- _TASK_
Output every entry verbatim.

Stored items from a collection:

<<<<

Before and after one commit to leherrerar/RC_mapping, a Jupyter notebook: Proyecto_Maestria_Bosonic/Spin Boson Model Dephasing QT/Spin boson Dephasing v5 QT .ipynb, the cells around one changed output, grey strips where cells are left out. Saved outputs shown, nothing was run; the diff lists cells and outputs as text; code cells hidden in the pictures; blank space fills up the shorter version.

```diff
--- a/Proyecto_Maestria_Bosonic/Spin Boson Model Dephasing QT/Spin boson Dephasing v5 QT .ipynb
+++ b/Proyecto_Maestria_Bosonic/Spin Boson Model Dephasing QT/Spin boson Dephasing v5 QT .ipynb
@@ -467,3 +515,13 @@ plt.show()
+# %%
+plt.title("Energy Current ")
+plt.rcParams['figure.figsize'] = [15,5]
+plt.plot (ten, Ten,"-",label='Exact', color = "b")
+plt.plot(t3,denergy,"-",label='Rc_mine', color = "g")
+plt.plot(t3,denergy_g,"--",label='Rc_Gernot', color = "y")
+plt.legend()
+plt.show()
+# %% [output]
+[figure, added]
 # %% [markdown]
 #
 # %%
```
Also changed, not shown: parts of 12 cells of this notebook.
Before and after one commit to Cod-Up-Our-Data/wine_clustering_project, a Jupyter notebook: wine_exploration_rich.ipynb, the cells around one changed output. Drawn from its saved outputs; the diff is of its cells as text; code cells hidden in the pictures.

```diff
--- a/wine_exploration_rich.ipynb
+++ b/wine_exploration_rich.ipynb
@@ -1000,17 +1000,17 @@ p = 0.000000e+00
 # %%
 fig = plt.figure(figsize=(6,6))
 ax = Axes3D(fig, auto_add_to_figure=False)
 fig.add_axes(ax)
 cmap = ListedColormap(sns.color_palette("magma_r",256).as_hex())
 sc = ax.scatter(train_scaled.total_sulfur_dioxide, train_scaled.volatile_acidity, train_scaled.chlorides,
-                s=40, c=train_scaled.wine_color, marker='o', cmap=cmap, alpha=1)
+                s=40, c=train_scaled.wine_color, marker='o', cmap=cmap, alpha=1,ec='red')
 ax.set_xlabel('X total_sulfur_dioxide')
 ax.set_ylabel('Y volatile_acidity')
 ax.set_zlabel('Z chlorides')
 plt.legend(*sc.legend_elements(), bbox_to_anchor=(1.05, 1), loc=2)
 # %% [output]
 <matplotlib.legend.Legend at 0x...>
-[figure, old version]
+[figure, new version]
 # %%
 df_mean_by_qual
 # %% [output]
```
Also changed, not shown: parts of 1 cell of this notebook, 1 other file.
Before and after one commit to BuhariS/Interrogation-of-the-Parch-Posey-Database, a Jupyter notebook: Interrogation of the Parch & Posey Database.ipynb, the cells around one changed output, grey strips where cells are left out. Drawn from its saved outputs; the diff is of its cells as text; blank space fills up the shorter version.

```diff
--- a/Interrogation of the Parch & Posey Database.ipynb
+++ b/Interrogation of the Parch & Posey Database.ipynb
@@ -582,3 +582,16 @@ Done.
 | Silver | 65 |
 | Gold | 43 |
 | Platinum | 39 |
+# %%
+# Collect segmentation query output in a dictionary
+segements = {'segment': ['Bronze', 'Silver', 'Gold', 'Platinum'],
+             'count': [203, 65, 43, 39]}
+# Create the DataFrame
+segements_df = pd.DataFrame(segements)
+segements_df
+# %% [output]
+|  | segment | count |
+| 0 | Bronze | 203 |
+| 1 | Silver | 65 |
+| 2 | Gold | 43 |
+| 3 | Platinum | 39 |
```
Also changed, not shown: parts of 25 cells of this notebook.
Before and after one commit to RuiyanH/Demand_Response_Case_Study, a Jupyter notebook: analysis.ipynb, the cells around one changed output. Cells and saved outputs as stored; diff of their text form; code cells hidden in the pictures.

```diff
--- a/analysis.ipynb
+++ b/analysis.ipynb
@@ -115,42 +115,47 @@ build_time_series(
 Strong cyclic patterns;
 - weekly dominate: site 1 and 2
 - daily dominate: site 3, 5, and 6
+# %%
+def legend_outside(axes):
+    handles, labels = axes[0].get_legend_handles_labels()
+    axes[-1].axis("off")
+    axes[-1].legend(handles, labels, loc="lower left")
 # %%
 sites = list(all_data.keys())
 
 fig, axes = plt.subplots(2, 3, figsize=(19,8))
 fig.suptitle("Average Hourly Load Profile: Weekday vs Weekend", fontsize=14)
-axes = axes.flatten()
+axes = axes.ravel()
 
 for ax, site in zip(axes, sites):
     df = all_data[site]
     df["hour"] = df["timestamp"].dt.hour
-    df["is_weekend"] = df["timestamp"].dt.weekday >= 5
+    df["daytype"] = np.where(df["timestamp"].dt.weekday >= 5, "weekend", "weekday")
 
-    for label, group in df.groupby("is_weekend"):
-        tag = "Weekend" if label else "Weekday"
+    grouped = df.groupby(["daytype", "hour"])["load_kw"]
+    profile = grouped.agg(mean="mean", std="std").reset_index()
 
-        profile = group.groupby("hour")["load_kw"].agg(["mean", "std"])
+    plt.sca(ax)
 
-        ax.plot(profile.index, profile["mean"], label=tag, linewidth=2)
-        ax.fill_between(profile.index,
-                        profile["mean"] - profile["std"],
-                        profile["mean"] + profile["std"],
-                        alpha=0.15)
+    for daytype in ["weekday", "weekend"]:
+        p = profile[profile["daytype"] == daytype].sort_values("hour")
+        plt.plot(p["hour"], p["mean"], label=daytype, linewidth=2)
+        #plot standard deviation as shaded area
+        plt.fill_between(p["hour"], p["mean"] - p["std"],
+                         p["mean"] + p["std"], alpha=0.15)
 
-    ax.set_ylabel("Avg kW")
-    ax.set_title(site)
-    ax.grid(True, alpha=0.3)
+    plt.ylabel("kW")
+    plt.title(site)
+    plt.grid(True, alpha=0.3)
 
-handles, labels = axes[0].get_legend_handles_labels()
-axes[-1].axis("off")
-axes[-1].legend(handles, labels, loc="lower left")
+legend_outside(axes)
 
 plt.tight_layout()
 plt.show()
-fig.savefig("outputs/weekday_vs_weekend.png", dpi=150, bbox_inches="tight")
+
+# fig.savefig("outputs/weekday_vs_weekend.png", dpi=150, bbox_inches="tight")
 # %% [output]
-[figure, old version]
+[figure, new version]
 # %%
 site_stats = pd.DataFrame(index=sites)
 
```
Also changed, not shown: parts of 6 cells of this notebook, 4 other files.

>>>>

- _SOLUTION TO THIS TASK_
Before and after one commit to leherrerar/RC_mapping, a Jupyter notebook: Proyecto_Maestria_Bosonic/Spin Boson Model Dephasing QT/Spin boson Dephasing v5 QT .ipynb, the cells around one changed output, grey strips where cells are left out. Saved outputs shown, nothing was run; the diff lists cells and outputs as text; code cells hidden in the pictures; blank space fills up the shorter version.

```diff
--- a/Proyecto_Maestria_Bosonic/Spin Boson Model Dephasing QT/Spin boson Dephasing v5 QT .ipynb
+++ b/Proyecto_Maestria_Bosonic/Spin Boson Model Dephasing QT/Spin boson Dephasing v5 QT .ipynb
@@ -467,3 +515,13 @@ plt.show()
+# %%
+plt.title("Energy Current ")
+plt.rcParams['figure.figsize'] = [15,5]
+plt.plot (ten, Ten,"-",label='Exact', color = "b")
+plt.plot(t3,denergy,"-",label='Rc_mine', color = "g")
+plt.plot(t3,denergy_g,"--",label='Rc_Gernot', color = "y")
+plt.legend()
+plt.show()
+# %% [output]
+[figure, added]
 # %% [markdown]
 #
 # %%
```
Also changed, not shown: parts of 12 cells of this notebook.
Before and after one commit to Cod-Up-Our-Data/wine_clustering_project, a Jupyter notebook: wine_exploration_rich.ipynb, the cells around one changed output. Drawn from its saved outputs; the diff is of its cells as text; code cells hidden in the pictures.

```diff
--- a/wine_exploration_rich.ipynb
+++ b/wine_exploration_rich.ipynb
@@ -1000,17 +1000,17 @@ p = 0.000000e+00
 # %%
 fig = plt.figure(figsize=(6,6))
 ax = Axes3D(fig, auto_add_to_figure=False)
 fig.add_axes(ax)
 cmap = ListedColormap(sns.color_palette("magma_r",256).as_hex())
 sc = ax.scatter(train_scaled.total_sulfur_dioxide, train_scaled.volatile_acidity, train_scaled.chlorides,
-                s=40, c=train_scaled.wine_color, marker='o', cmap=cmap, alpha=1)
+                s=40, c=train_scaled.wine_color, marker='o', cmap=cmap, alpha=1,ec='red')
 ax.set_xlabel('X total_sulfur_dioxide')
 ax.set_ylabel('Y volatile_acidity')
 ax.set_zlabel('Z chlorides')
 plt.legend(*sc.legend_elements(), bbox_to_anchor=(1.05, 1), loc=2)
 # %% [output]
 <matplotlib.legend.Legend at 0x...>
-[figure, old version]
+[figure, new version]
 # %%
 df_mean_by_qual
 # %% [output]
```
Also changed, not shown: parts of 1 cell of this notebook, 1 other file.
Before and after one commit to BuhariS/Interrogation-of-the-Parch-Posey-Database, a Jupyter notebook: Interrogation of the Parch & Posey Database.ipynb, the cells around one changed output, grey strips where cells are left out. Drawn from its saved outputs; the diff is of its cells as text; blank space fills up the shorter version.

```diff
--- a/Interrogation of the Parch & Posey Database.ipynb
+++ b/Interrogation of the Parch & Posey Database.ipynb
@@ -582,3 +582,16 @@ Done.
 | Silver | 65 |
 | Gold | 43 |
 | Platinum | 39 |
+# %%
+# Collect segmentation query output in a dictionary
+segements = {'segment': ['Bronze', 'Silver', 'Gold', 'Platinum'],
+             'count': [203, 65, 43, 39]}
+# Create the DataFrame
+segements_df = pd.DataFrame(segements)
+segements_df
+# %% [output]
+|  | segment | count |
+| 0 | Bronze | 203 |
+| 1 | Silver | 65 |
+| 2 | Gold | 43 |
+| 3 | Platinum | 39 |
```
Also changed, not shown: parts of 25 cells of this notebook.
Before and after one commit to RuiyanH/Demand_Response_Case_Study, a Jupyter notebook: analysis.ipynb, the cells around one changed output. Cells and saved outputs as stored; diff of their text form; code cells hidden in the pictures.

```diff
--- a/analysis.ipynb
+++ b/analysis.ipynb
@@ -115,42 +115,47 @@ build_time_series(
 Strong cyclic patterns;
 - weekly dominate: site 1 and 2
 - daily dominate: site 3, 5, and 6
+# %%
+def legend_outside(axes):
+    handles, labels = axes[0].get_legend_handles_labels()
+    axes[-1].axis("off")
+    axes[-1].legend(handles, labels, loc="lower left")
 # %%
 sites = list(all_data.keys())
 
 fig, axes = plt.subplots(2, 3, figsize=(19,8))
 fig.suptitle("Average Hourly Load Profile: Weekday vs Weekend", fontsize=14)
-axes = axes.flatten()
+axes = axes.ravel()
 
 for ax, site in zip(axes, sites):
     df = all_data[site]
     df["hour"] = df["timestamp"].dt.hour
-    df["is_weekend"] = df["timestamp"].dt.weekday >= 5
+    df["daytype"] = np.where(df["timestamp"].dt.weekday >= 5, "weekend", "weekday")
 
-    for label, group in df.groupby("is_weekend"):
-        tag = "Weekend" if label else "Weekday"
+    grouped = df.groupby(["daytype", "hour"])["load_kw"]
+    profile = grouped.agg(mean="mean", std="std").reset_index()
 
-        profile = group.groupby("hour")["load_kw"].agg(["mean", "std"])
+    plt.sca(ax)
 
-        ax.plot(profile.index, profile["mean"], label=tag, linewidth=2)
-        ax.fill_between(profile.index,
-                        profile["mean"] - profile["std"],
-                        profile["mean"] + profile["std"],
-                        alpha=0.15)
+    for daytype in ["weekday", "weekend"]:
+        p = profile[profile["daytype"] == daytype].sort_values("hour")
+        plt.plot(p["hour"], p["mean"], label=daytype, linewidth=2)
+        #plot standard deviation as shaded area
+        plt.fill_between(p["hour"], p["mean"] - p["std"],
+                         p["mean"] + p["std"], alpha=0.15)
 
-    ax.set_ylabel("Avg kW")
-    ax.set_title(site)
-    ax.grid(True, alpha=0.3)
+    plt.ylabel("kW")
+    plt.title(site)
+    plt.grid(True, alpha=0.3)
 
-handles, labels = axes[0].get_legend_handles_labels()
-axes[-1].axis("off")
-axes[-1].legend(handles, labels, loc="lower left")
+legend_outside(axes)
 
 plt.tight_layout()
 plt.show()
-fig.savefig("outputs/weekday_vs_weekend.png", dpi=150, bbox_inches="tight")
+
+# fig.savefig("outputs/weekday_vs_weekend.png", dpi=150, bbox_inches="tight")
 # %% [output]
-[figure, old version]
+[figure, new version]
 # %%
 site_stats = pd.DataFrame(index=sites)
 
```
Also changed, not shown: parts of 6 cells of this notebook, 4 other files.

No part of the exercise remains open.